• [Recorded information]
%%

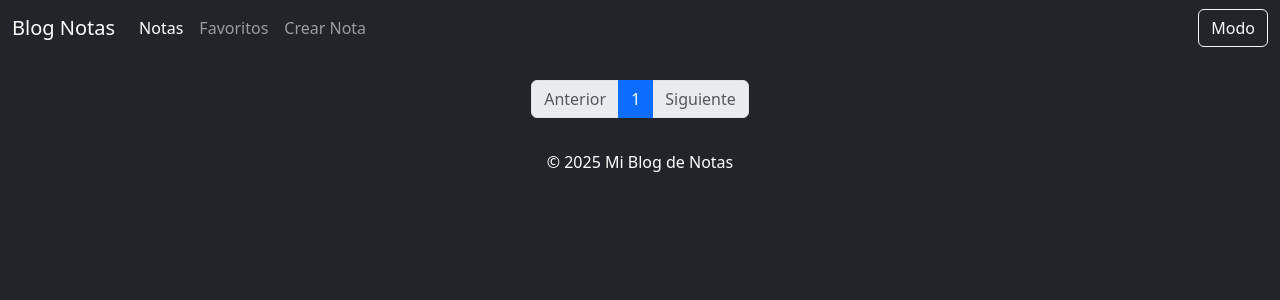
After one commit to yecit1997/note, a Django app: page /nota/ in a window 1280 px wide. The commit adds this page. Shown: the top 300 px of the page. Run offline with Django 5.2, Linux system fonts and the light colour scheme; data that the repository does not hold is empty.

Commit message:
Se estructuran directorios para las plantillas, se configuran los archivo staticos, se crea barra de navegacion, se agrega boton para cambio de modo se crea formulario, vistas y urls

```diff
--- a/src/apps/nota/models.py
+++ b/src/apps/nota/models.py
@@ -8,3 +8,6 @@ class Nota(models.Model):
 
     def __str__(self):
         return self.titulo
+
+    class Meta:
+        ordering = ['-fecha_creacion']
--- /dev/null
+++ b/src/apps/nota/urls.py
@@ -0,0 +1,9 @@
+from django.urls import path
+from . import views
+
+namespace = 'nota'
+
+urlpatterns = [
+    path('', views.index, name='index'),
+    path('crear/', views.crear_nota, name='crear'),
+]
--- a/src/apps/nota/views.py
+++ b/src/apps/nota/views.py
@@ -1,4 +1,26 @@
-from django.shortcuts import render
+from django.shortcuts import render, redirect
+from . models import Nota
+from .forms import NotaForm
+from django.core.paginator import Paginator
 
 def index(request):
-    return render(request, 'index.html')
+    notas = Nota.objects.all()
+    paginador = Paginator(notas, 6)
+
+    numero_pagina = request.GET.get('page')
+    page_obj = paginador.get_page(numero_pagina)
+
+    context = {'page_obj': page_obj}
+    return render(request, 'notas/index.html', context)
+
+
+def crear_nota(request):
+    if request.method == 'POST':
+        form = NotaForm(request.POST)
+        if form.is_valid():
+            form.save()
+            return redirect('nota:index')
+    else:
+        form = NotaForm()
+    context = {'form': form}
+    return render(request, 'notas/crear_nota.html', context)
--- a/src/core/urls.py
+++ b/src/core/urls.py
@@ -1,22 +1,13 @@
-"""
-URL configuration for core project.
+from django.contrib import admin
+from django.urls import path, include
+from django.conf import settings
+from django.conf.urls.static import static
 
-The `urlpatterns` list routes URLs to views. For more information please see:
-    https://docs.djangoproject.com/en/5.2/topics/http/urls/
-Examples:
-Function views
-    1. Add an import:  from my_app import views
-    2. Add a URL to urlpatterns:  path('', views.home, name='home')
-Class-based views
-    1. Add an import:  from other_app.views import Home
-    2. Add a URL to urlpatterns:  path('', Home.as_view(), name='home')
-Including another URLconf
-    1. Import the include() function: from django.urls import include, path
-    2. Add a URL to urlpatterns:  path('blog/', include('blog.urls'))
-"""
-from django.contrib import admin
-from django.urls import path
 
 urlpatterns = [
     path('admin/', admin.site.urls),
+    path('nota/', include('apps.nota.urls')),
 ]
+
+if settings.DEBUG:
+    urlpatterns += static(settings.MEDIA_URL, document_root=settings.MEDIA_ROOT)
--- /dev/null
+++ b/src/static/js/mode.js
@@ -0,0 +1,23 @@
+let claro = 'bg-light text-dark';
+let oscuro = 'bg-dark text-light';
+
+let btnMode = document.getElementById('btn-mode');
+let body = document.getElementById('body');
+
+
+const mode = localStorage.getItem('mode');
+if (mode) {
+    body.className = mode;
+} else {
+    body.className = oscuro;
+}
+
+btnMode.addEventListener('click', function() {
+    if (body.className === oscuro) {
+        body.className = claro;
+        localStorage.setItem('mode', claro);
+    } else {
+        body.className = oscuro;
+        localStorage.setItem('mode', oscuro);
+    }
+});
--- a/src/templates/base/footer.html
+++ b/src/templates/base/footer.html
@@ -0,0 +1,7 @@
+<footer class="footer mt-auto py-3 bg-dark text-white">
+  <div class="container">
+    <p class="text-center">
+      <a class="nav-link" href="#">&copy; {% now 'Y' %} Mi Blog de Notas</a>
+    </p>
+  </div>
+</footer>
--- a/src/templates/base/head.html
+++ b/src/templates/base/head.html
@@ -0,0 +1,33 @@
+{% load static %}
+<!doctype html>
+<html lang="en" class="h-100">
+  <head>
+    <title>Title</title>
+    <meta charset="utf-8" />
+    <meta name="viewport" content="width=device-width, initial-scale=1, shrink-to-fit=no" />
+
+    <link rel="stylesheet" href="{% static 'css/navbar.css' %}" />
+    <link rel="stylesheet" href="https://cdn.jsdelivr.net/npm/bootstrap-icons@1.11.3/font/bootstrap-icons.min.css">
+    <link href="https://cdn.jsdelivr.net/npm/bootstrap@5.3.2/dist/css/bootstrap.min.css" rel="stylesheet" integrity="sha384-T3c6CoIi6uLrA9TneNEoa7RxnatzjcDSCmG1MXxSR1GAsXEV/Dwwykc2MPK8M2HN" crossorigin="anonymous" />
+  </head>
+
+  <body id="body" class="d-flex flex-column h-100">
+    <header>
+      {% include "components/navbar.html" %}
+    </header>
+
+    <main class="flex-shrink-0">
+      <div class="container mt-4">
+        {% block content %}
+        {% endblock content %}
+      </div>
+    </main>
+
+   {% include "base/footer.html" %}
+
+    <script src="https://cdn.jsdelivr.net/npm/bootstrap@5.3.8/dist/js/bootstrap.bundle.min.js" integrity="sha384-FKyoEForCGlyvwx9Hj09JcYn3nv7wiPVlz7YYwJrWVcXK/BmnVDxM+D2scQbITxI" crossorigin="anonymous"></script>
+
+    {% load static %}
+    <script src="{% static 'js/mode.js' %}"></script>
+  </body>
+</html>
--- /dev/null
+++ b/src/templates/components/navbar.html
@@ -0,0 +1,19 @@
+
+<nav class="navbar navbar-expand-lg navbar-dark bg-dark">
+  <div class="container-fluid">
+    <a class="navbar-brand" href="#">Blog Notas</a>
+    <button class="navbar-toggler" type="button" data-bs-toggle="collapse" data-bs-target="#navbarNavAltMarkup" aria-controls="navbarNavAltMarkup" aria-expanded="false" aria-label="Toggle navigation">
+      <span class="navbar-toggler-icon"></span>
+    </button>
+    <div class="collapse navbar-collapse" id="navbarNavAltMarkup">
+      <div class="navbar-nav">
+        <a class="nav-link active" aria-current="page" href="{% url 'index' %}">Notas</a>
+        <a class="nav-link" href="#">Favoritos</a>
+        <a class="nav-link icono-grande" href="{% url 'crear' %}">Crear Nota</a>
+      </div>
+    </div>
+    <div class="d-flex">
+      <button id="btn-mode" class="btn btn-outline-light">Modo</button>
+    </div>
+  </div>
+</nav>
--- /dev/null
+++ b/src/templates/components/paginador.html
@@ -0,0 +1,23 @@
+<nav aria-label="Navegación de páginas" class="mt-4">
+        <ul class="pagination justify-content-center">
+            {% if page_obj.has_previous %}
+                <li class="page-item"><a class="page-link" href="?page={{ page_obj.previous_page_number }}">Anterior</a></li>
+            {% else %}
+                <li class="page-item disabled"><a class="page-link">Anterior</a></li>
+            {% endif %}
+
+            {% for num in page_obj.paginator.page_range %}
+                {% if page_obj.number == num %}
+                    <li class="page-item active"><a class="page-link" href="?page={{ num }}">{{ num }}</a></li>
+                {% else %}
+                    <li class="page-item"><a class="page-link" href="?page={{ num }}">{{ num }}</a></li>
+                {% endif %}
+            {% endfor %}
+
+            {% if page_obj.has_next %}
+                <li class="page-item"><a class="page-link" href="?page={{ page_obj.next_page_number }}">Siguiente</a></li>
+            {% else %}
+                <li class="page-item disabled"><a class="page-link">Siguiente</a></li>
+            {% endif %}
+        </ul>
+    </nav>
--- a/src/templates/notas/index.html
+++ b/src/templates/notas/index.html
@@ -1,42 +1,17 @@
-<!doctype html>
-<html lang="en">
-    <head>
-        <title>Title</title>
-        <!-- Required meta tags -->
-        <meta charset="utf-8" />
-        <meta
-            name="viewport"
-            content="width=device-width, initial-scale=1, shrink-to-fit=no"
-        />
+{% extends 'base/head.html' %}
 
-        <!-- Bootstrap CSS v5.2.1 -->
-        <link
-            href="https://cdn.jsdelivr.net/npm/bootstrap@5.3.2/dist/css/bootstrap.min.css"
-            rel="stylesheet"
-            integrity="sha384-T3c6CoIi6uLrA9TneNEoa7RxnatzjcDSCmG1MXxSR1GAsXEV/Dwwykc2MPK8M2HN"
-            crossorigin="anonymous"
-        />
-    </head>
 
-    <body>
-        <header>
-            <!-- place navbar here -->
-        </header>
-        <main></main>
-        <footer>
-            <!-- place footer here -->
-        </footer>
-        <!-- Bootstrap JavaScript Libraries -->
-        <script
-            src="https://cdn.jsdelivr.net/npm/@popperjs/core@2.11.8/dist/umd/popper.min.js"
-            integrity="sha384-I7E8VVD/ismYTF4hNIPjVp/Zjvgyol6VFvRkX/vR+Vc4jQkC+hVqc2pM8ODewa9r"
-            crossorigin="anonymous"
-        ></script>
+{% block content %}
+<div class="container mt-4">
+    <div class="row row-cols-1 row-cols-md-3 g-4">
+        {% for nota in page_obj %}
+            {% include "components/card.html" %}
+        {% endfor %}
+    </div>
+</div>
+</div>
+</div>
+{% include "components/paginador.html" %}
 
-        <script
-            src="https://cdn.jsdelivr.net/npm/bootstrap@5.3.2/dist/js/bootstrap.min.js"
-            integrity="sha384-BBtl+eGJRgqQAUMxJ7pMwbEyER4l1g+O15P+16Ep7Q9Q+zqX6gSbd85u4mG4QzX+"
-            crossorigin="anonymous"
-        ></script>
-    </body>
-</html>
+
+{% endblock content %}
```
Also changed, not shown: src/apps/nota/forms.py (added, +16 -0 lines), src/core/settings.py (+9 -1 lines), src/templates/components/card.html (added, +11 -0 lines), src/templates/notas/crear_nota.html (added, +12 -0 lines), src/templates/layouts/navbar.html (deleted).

%%

• [Brief] Working through the entries above, copy every line in which "body" is found.

• [Result]
+let body = document.getElementById('body');
+    body.className = mode;
+    body.className = oscuro;
+    if (body.className === oscuro) {
+        body.className = claro;
+        body.className = oscuro;
+  <body id="body" class="d-flex flex-column h-100">
+  </body>
-    <body>
-    </body>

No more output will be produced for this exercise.